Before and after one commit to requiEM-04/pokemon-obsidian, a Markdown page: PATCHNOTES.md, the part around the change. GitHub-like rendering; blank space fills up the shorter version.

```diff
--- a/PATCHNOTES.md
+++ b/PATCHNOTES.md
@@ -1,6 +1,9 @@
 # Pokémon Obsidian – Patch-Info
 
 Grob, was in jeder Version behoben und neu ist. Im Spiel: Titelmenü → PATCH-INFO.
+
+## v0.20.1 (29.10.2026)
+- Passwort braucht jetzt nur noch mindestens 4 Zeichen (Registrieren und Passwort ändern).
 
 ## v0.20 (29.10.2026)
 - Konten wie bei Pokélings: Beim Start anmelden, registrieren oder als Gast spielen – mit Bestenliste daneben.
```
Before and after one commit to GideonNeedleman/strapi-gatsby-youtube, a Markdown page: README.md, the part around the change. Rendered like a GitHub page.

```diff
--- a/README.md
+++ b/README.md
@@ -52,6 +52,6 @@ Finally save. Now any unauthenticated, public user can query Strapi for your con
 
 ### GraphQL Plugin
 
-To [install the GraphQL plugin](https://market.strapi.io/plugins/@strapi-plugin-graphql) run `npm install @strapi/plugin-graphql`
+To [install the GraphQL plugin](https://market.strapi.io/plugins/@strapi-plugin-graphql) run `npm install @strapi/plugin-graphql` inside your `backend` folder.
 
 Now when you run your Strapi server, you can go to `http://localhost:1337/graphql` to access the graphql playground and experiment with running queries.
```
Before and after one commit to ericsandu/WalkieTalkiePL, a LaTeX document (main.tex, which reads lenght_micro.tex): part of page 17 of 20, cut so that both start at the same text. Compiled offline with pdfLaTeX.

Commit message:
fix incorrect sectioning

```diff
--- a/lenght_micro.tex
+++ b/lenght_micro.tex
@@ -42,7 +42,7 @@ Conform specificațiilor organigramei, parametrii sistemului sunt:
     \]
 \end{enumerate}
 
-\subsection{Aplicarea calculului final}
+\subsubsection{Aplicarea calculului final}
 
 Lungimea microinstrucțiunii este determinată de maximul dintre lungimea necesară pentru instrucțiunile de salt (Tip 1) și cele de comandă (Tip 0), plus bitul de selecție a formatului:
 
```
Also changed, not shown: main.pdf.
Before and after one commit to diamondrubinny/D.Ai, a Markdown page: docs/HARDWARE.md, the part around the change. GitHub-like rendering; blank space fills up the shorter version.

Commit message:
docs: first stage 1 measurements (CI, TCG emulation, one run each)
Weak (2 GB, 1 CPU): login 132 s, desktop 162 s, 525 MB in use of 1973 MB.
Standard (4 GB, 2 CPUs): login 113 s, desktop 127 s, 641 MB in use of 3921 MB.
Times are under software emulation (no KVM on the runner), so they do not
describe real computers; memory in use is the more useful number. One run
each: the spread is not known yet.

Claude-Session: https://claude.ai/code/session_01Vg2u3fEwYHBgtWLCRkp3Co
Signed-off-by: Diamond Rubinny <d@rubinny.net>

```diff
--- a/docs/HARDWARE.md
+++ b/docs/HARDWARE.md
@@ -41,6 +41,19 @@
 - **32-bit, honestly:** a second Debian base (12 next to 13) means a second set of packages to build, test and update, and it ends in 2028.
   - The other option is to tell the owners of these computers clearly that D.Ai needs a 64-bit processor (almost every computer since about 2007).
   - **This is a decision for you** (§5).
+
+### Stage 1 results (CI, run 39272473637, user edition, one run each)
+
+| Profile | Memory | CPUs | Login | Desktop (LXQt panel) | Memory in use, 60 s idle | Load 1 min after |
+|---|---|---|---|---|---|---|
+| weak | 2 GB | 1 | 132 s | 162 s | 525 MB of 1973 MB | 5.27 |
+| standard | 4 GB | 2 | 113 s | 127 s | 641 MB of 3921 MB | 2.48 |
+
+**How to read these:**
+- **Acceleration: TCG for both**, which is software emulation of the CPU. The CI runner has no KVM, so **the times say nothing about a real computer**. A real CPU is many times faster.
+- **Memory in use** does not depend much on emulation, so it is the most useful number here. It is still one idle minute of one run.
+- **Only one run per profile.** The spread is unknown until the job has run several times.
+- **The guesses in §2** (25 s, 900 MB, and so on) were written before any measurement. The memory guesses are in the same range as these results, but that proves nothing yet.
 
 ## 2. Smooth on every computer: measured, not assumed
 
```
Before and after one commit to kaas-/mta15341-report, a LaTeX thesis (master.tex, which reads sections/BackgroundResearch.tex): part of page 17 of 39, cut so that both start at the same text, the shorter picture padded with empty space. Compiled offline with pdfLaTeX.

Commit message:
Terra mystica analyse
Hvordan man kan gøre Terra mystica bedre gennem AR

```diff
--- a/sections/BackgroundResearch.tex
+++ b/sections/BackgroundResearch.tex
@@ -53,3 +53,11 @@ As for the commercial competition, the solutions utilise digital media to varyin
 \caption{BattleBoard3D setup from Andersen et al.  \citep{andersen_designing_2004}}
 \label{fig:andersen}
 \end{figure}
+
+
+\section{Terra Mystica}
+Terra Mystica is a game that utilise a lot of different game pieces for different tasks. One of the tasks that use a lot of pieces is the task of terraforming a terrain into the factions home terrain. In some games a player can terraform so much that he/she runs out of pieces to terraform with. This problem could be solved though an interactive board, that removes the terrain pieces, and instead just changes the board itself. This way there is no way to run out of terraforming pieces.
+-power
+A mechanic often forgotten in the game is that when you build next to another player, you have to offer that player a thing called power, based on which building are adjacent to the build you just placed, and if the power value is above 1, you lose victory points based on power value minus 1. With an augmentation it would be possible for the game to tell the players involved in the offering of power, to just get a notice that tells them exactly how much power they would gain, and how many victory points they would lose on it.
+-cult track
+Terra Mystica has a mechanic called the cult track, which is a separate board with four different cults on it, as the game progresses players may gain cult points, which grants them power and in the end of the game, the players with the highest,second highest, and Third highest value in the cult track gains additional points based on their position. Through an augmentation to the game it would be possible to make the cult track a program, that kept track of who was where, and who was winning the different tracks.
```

• What is required
Using the listing above, report each line that mentions the word "after".

• Result
Before and after one commit to requiEM-04/pokemon-obsidian, a Markdown page: PATCHNOTES.md, the part around the change. GitHub-like rendering; blank space fills up the shorter version.
Before and after one commit to GideonNeedleman/strapi-gatsby-youtube, a Markdown page: README.md, the part around the change. Rendered like a GitHub page.
Before and after one commit to ericsandu/WalkieTalkiePL, a LaTeX document (main.tex, which reads lenght_micro.tex): part of page 17 of 20, cut so that both start at the same text. Compiled offline with pdfLaTeX.
Before and after one commit to diamondrubinny/D.Ai, a Markdown page: docs/HARDWARE.md, the part around the change. GitHub-like rendering; blank space fills up the shorter version.
+| Profile | Memory | CPUs | Login | Desktop (LXQt panel) | Memory in use, 60 s idle | Load 1 min after |
Before and after one commit to kaas-/mta15341-report, a LaTeX thesis (master.tex, which reads sections/BackgroundResearch.tex): part of page 17 of 39, cut so that both start at the same text, the shorter picture padded with empty space. Compiled offline with pdfLaTeX.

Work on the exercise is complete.